In the classic Italian meal, risotto is a piatti primo — served after the antipasti and before the secondo of meat or fish. (In an informal American supper, it could be the entrée, preceded — or followed — by a salad course.) With nothing added except cheese, it is risotto Parmigiano. Add saffron, and you have risotto Milanese. Risotto can be made with a vegetable or vegetable mixture, fish or seafood, meat or poultry.
In all variations, risotto making is a unique Italian way of cooking rice to a “creamy” consistency. “Creamy” is in quotes because there is never cream in a risotto. Its elegant texture results when the starch coating of the rice (arborio, canaroli or vialone nano) breaks down, or “melts.” Do not attempt risotto with conventional, long-grain American rice.
A risotto is not difficult to prepare. Rule one is stir constantly and energetically while adding the broth. The risotto is done when a grain of rice is “al dente” — firm to the tooth, neither crisp nor mushy. In Milan, it is served quite dry, so a serving holds shape on the plate. Elsewhere, it is served ad onda, or wavy, so it spreads out. Rule two is to serve it from pan to plate. Risotto doesn’t wait for the diners; the diners wait for the risotto. In a fine Italian restaurant, it is assumed that anyone who orders it expects to wait 20 to 25 minutes, but it is risky business to order risotto at an American restaurant. Make it at home instead.
BUTTERNUT SQUASH RISOTTO
Yield: Serves 4 to 6 people
1/2 small yellow onion, finely chopped
3 tablespoons butter
1 pound butternut squash (about 3 cups diced)
1 3/4 cups rice for risotto (carnaroli, vialone nano or arborio)
Freshly ground black pepper
1/2 beef and 1/2 chicken bouillon cubes dissolved in 5 cups of water
2 tablespoons Italian flat-leaf parsley, finely chopped
1/2 cup Parmigiano-Reggiano, freshly grated
1. Put the onion and 2 tablespoons of the butter in a large heavy-bottomed pot over medium-low heat. Sauté the onion until it turns to a rich golden color.

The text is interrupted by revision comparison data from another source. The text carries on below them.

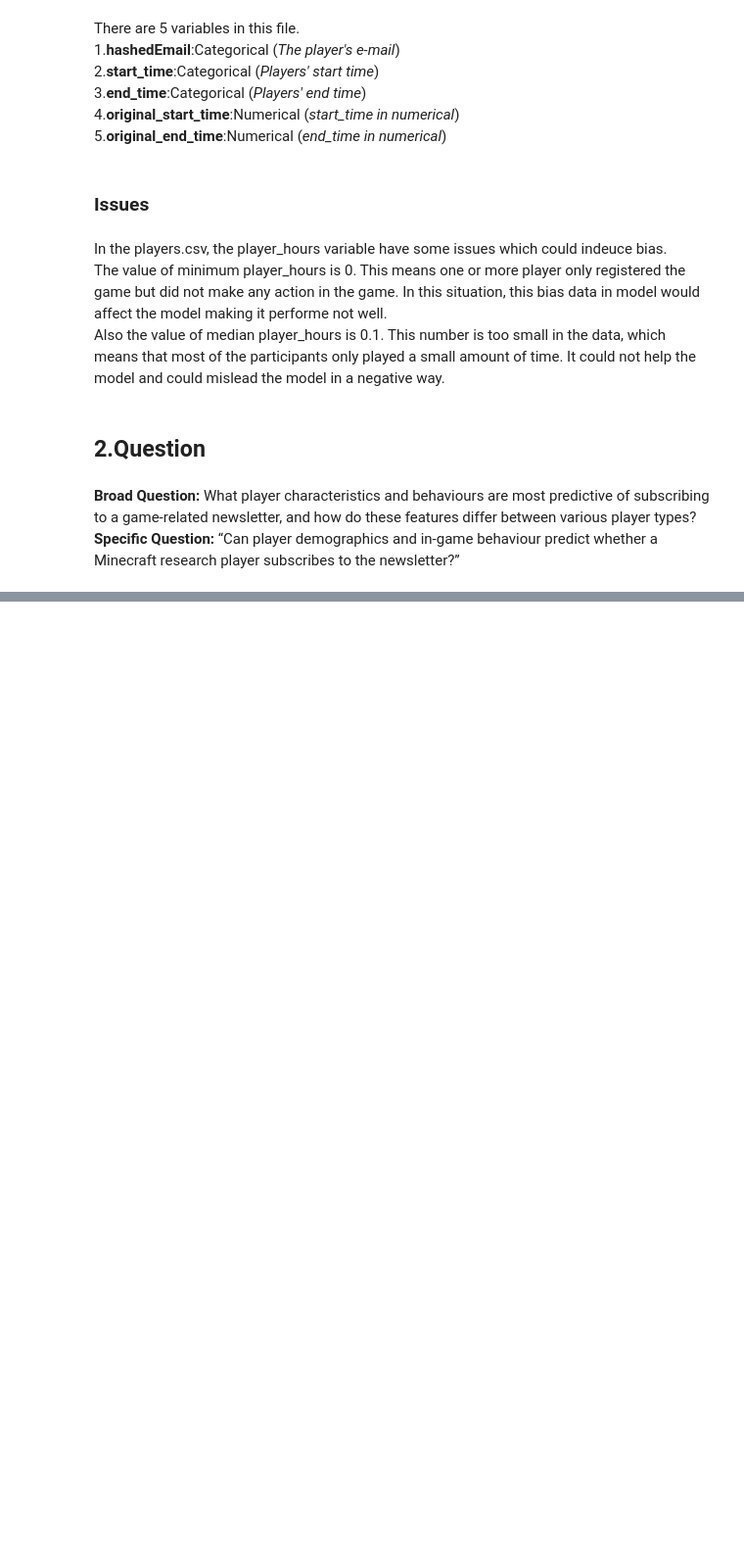
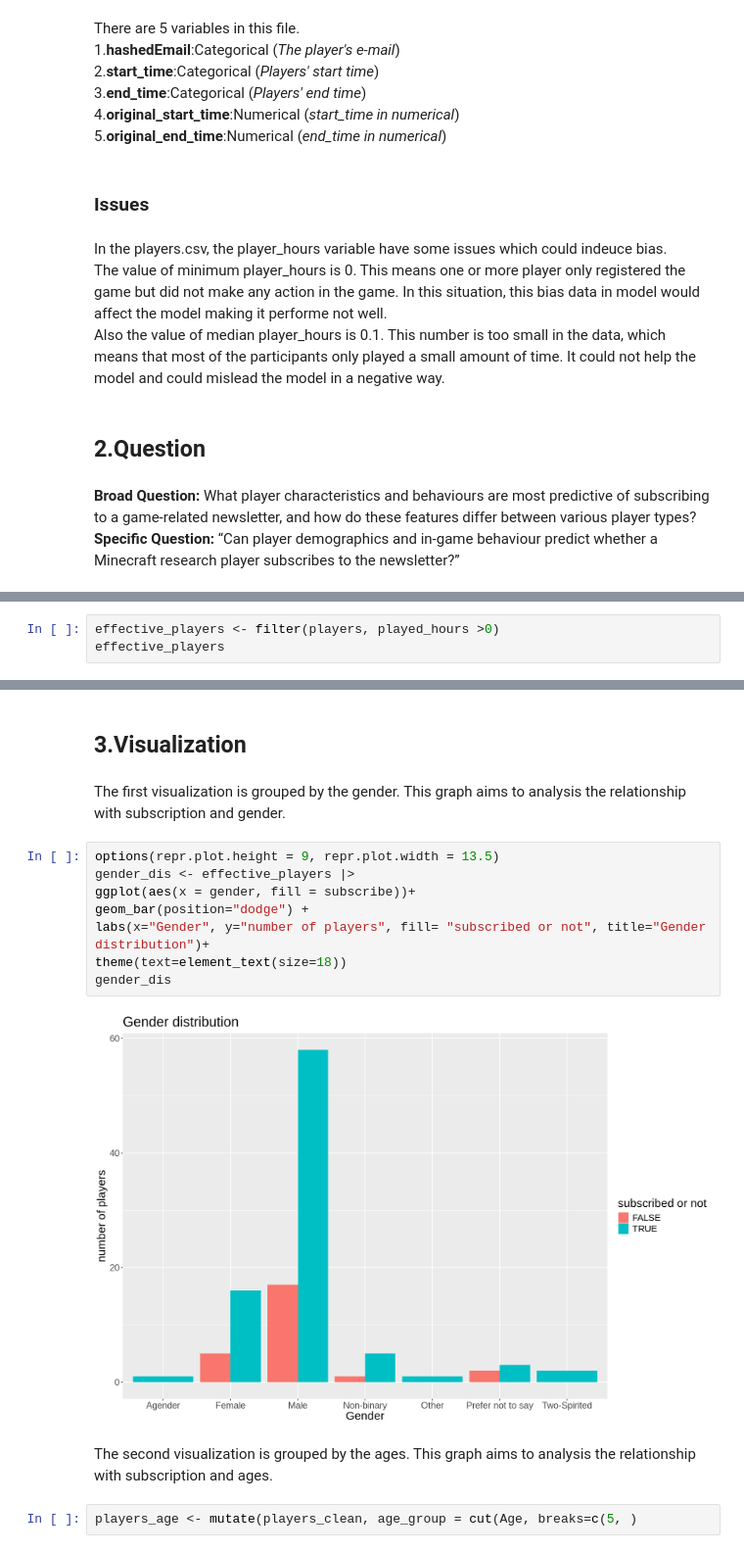
Before and after one commit to WYU111/Jinshun-Individual-Plan, a Jupyter notebook: Project Planning Stage Individual.ipynb, the cells around one changed output, grey strips where cells are left out. Shown: that part at 98% size. Drawn from its saved outputs; the diff is of its cells as text; blank space fills up the shorter version.

Commit message:
Progressing the visualization
Finish the first graph

```diff
--- a/Project Planning Stage Individual.ipynb
+++ b/Project Planning Stage Individual.ipynb
@@ -161,0 +150,3 @@ Also the value of median player_hours is 0.1. This number is too small in the da
+# %%
+effective_players <- filter(players, played_hours >0)
+effective_players
@@ -161,0 +173,18 @@ Also the value of median player_hours is 0.1. This number is too small in the da
+# %% [markdown]
+## 3.Visualization
+# %% [markdown]
+The first visualization is grouped by the gender. This graph aims to analysis the relationship with subscription and gender.
+# %%
+options(repr.plot.height = 9, repr.plot.width = 13.5)
+gender_dis <- effective_players |>
+ggplot(aes(x = gender, fill = subscribe))+
+geom_bar(position="dodge") +
+labs(x="Gender", y="number of players", fill= "subscribed or not", title="Gender distribution")+
+theme(text=element_text(size=18))
+gender_dis
+# %% [output]
+[figure, added]
+# %% [markdown]
+The second visualization is grouped by the ages. This graph aims to analysis the relationship with subscription and ages.
+# %%
+players_age <- mutate(players_clean, age_group = cut(Age, breaks=c(5, )
```
Also changed, not shown: parts of 6 cells of this notebook.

2. While the onion is sautéing, remove the rind and the seeds from the squash, then cut it into 3/4-inch cubes. When the onion is ready, add the squash to the pan with about 1/2 cup of water. Season with salt and pepper, and cook until the squash is tender, about 10 to 15 minutes.
3. While the squash is cooking, heat the broth in a sauce pot and keep it at a low simmer.
4. When the squash is tender and all the water has evaporated, add the rice and stir until it is well coated. Add about 1 cup of the hot broth and continue stirring. Add only enough broth to produce the consistency of a rather thick soup and wait until all the liquid is absorbed before adding more. Continue until the rice is al dente, 20 to 25 minutes.
5. Remove from the heat and stir in the chopped parsley, the grated Parmigiano and the remaining tablespoon of butter. Taste for salt and serve at once.
(From “Every Night Italian” by Giuliano Hazan)
Hands-on cooking with Giuliano Hazan
• Friday, Nov. 12
• Wednesday, Dec. 8
• Friday, Jan. 14
All classes are 10:30 a.m. to 2:30 p.m. Prepare and eat a four-course Italian meal with paired Italian wines at the Hazan riverside home.
Cost is $150 per person, per class. For more information, call 363-1258 or e-mail [email protected]